Information supplied:
-- Opening Marker --

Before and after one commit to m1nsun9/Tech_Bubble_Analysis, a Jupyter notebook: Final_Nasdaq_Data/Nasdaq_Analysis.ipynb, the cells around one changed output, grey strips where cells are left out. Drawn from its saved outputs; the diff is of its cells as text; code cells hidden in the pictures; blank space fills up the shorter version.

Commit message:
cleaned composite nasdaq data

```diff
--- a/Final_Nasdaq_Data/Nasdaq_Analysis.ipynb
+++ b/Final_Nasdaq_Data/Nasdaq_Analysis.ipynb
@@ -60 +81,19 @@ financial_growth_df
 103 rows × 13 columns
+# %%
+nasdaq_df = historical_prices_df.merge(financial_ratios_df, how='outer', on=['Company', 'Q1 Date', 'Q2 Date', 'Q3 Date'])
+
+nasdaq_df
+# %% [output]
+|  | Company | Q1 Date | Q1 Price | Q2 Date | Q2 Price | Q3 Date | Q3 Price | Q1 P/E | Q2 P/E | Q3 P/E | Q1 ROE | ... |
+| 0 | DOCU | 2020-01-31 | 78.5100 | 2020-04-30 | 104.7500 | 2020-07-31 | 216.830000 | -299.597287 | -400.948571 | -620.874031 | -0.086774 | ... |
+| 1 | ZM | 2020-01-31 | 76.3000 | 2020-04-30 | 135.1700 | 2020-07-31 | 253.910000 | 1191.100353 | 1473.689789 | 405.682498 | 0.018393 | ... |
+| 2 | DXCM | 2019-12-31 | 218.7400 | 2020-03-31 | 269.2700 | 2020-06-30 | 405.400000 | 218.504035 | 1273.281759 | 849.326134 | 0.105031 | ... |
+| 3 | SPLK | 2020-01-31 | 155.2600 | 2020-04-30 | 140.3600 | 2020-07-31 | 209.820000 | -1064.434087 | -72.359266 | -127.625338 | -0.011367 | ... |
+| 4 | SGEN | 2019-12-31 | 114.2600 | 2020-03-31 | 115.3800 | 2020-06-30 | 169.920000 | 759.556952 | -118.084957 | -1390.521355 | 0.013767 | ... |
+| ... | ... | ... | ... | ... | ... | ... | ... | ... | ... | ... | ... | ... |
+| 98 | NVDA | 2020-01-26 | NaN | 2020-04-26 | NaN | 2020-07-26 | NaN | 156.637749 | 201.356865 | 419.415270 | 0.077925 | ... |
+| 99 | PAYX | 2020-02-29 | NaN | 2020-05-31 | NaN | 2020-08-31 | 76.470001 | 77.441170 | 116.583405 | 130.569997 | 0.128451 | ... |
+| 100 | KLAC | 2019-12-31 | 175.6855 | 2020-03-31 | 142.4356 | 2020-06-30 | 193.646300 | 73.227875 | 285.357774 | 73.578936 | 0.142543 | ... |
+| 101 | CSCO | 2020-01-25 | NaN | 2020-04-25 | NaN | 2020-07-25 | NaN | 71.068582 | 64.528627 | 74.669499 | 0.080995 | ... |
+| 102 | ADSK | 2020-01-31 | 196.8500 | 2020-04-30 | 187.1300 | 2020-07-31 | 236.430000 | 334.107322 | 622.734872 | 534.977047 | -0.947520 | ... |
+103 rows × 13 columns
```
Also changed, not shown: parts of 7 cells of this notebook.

-- Closing Marker --

Exercise: With no word changed, write the entries out once more.

Response to the task:
Before and after one commit to m1nsun9/Tech_Bubble_Analysis, a Jupyter notebook: Final_Nasdaq_Data/Nasdaq_Analysis.ipynb, the cells around one changed output, grey strips where cells are left out. Drawn from its saved outputs; the diff is of its cells as text; code cells hidden in the pictures; blank space fills up the shorter version.

Commit message:
cleaned composite nasdaq data

```diff
--- a/Final_Nasdaq_Data/Nasdaq_Analysis.ipynb
+++ b/Final_Nasdaq_Data/Nasdaq_Analysis.ipynb
@@ -60 +81,19 @@ financial_growth_df
 103 rows × 13 columns
+# %%
+nasdaq_df = historical_prices_df.merge(financial_ratios_df, how='outer', on=['Company', 'Q1 Date', 'Q2 Date', 'Q3 Date'])
+
+nasdaq_df
+# %% [output]
+|  | Company | Q1 Date | Q1 Price | Q2 Date | Q2 Price | Q3 Date | Q3 Price | Q1 P/E | Q2 P/E | Q3 P/E | Q1 ROE | ... |
+| 0 | DOCU | 2020-01-31 | 78.5100 | 2020-04-30 | 104.7500 | 2020-07-31 | 216.830000 | -299.597287 | -400.948571 | -620.874031 | -0.086774 | ... |
+| 1 | ZM | 2020-01-31 | 76.3000 | 2020-04-30 | 135.1700 | 2020-07-31 | 253.910000 | 1191.100353 | 1473.689789 | 405.682498 | 0.018393 | ... |
+| 2 | DXCM | 2019-12-31 | 218.7400 | 2020-03-31 | 269.2700 | 2020-06-30 | 405.400000 | 218.504035 | 1273.281759 | 849.326134 | 0.105031 | ... |
+| 3 | SPLK | 2020-01-31 | 155.2600 | 2020-04-30 | 140.3600 | 2020-07-31 | 209.820000 | -1064.434087 | -72.359266 | -127.625338 | -0.011367 | ... |
+| 4 | SGEN | 2019-12-31 | 114.2600 | 2020-03-31 | 115.3800 | 2020-06-30 | 169.920000 | 759.556952 | -118.084957 | -1390.521355 | 0.013767 | ... |
+| ... | ... | ... | ... | ... | ... | ... | ... | ... | ... | ... | ... | ... |
+| 98 | NVDA | 2020-01-26 | NaN | 2020-04-26 | NaN | 2020-07-26 | NaN | 156.637749 | 201.356865 | 419.415270 | 0.077925 | ... |
+| 99 | PAYX | 2020-02-29 | NaN | 2020-05-31 | NaN | 2020-08-31 | 76.470001 | 77.441170 | 116.583405 | 130.569997 | 0.128451 | ... |
+| 100 | KLAC | 2019-12-31 | 175.6855 | 2020-03-31 | 142.4356 | 2020-06-30 | 193.646300 | 73.227875 | 285.357774 | 73.578936 | 0.142543 | ... |
+| 101 | CSCO | 2020-01-25 | NaN | 2020-04-25 | NaN | 2020-07-25 | NaN | 71.068582 | 64.528627 | 74.669499 | 0.080995 | ... |
+| 102 | ADSK | 2020-01-31 | 196.8500 | 2020-04-30 | 187.1300 | 2020-07-31 | 236.430000 | 334.107322 | 622.734872 | 534.977047 | -0.947520 | ... |
+103 rows × 13 columns
```
Also changed, not shown: parts of 7 cells of this notebook.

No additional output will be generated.